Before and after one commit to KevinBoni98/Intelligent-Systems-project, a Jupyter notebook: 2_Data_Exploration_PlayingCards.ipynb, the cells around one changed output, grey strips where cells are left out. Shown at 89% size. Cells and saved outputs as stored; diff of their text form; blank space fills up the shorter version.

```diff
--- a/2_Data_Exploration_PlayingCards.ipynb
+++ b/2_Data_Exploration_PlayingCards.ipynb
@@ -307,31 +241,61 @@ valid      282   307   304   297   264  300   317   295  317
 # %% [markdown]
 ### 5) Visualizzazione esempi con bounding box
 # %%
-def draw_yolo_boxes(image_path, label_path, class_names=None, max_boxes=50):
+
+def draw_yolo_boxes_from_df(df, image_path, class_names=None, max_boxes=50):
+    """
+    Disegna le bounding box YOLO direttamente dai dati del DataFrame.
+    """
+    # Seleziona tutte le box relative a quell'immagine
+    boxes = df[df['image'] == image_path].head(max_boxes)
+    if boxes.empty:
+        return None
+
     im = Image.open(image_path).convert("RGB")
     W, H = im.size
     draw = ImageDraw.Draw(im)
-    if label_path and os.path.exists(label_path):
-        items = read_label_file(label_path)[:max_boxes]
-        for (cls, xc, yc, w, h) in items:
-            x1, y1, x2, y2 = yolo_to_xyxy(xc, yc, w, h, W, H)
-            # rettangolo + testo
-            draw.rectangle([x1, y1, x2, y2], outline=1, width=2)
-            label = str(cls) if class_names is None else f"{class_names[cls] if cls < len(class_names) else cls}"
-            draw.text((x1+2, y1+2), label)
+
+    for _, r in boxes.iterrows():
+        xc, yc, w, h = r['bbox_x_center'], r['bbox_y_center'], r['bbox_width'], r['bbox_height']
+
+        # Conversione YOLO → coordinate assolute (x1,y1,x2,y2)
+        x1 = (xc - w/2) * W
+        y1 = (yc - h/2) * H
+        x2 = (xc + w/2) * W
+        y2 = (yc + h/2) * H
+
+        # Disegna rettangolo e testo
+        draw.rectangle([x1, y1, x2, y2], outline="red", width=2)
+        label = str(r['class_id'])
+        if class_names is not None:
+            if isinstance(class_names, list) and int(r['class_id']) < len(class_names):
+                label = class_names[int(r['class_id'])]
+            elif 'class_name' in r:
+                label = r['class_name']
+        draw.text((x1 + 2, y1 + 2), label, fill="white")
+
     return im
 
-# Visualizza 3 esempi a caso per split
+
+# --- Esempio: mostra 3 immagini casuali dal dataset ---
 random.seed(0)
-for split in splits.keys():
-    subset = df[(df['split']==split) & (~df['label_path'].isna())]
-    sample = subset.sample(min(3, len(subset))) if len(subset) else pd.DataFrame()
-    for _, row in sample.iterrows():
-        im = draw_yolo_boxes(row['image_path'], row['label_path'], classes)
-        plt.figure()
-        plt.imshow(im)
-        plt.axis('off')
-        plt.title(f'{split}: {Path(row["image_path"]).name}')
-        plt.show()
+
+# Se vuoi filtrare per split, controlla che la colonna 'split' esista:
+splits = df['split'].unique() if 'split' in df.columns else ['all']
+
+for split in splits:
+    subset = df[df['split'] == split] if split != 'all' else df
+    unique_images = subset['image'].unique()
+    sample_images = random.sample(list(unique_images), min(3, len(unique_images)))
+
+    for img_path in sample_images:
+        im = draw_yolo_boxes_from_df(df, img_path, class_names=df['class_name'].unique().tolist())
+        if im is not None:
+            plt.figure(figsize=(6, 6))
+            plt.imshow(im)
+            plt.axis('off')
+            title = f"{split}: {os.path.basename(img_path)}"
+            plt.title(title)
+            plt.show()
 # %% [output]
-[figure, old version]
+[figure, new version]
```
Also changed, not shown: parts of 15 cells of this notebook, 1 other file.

» Problem statement
Your reply must consist of the entire listing, repeated word for word.

» Reply
Before and after one commit to KevinBoni98/Intelligent-Systems-project, a Jupyter notebook: 2_Data_Exploration_PlayingCards.ipynb, the cells around one changed output, grey strips where cells are left out. Shown at 89% size. Cells and saved outputs as stored; diff of their text form; blank space fills up the shorter version.

```diff
--- a/2_Data_Exploration_PlayingCards.ipynb
+++ b/2_Data_Exploration_PlayingCards.ipynb
@@ -307,31 +241,61 @@ valid      282   307   304   297   264  300   317   295  317
 # %% [markdown]
 ### 5) Visualizzazione esempi con bounding box
 # %%
-def draw_yolo_boxes(image_path, label_path, class_names=None, max_boxes=50):
+
+def draw_yolo_boxes_from_df(df, image_path, class_names=None, max_boxes=50):
+    """
+    Disegna le bounding box YOLO direttamente dai dati del DataFrame.
+    """
+    # Seleziona tutte le box relative a quell'immagine
+    boxes = df[df['image'] == image_path].head(max_boxes)
+    if boxes.empty:
+        return None
+
     im = Image.open(image_path).convert("RGB")
     W, H = im.size
     draw = ImageDraw.Draw(im)
-    if label_path and os.path.exists(label_path):
-        items = read_label_file(label_path)[:max_boxes]
-        for (cls, xc, yc, w, h) in items:
-            x1, y1, x2, y2 = yolo_to_xyxy(xc, yc, w, h, W, H)
-            # rettangolo + testo
-            draw.rectangle([x1, y1, x2, y2], outline=1, width=2)
-            label = str(cls) if class_names is None else f"{class_names[cls] if cls < len(class_names) else cls}"
-            draw.text((x1+2, y1+2), label)
+
+    for _, r in boxes.iterrows():
+        xc, yc, w, h = r['bbox_x_center'], r['bbox_y_center'], r['bbox_width'], r['bbox_height']
+
+        # Conversione YOLO → coordinate assolute (x1,y1,x2,y2)
+        x1 = (xc - w/2) * W
+        y1 = (yc - h/2) * H
+        x2 = (xc + w/2) * W
+        y2 = (yc + h/2) * H
+
+        # Disegna rettangolo e testo
+        draw.rectangle([x1, y1, x2, y2], outline="red", width=2)
+        label = str(r['class_id'])
+        if class_names is not None:
+            if isinstance(class_names, list) and int(r['class_id']) < len(class_names):
+                label = class_names[int(r['class_id'])]
+            elif 'class_name' in r:
+                label = r['class_name']
+        draw.text((x1 + 2, y1 + 2), label, fill="white")
+
     return im
 
-# Visualizza 3 esempi a caso per split
+
+# --- Esempio: mostra 3 immagini casuali dal dataset ---
 random.seed(0)
-for split in splits.keys():
-    subset = df[(df['split']==split) & (~df['label_path'].isna())]
-    sample = subset.sample(min(3, len(subset))) if len(subset) else pd.DataFrame()
-    for _, row in sample.iterrows():
-        im = draw_yolo_boxes(row['image_path'], row['label_path'], classes)
-        plt.figure()
-        plt.imshow(im)
-        plt.axis('off')
-        plt.title(f'{split}: {Path(row["image_path"]).name}')
-        plt.show()
+
+# Se vuoi filtrare per split, controlla che la colonna 'split' esista:
+splits = df['split'].unique() if 'split' in df.columns else ['all']
+
+for split in splits:
+    subset = df[df['split'] == split] if split != 'all' else df
+    unique_images = subset['image'].unique()
+    sample_images = random.sample(list(unique_images), min(3, len(unique_images)))
+
+    for img_path in sample_images:
+        im = draw_yolo_boxes_from_df(df, img_path, class_names=df['class_name'].unique().tolist())
+        if im is not None:
+            plt.figure(figsize=(6, 6))
+            plt.imshow(im)
+            plt.axis('off')
+            title = f"{split}: {os.path.basename(img_path)}"
+            plt.title(title)
+            plt.show()
 # %% [output]
-[figure, old version]
+[figure, new version]
```
Also changed, not shown: parts of 15 cells of this notebook, 1 other file.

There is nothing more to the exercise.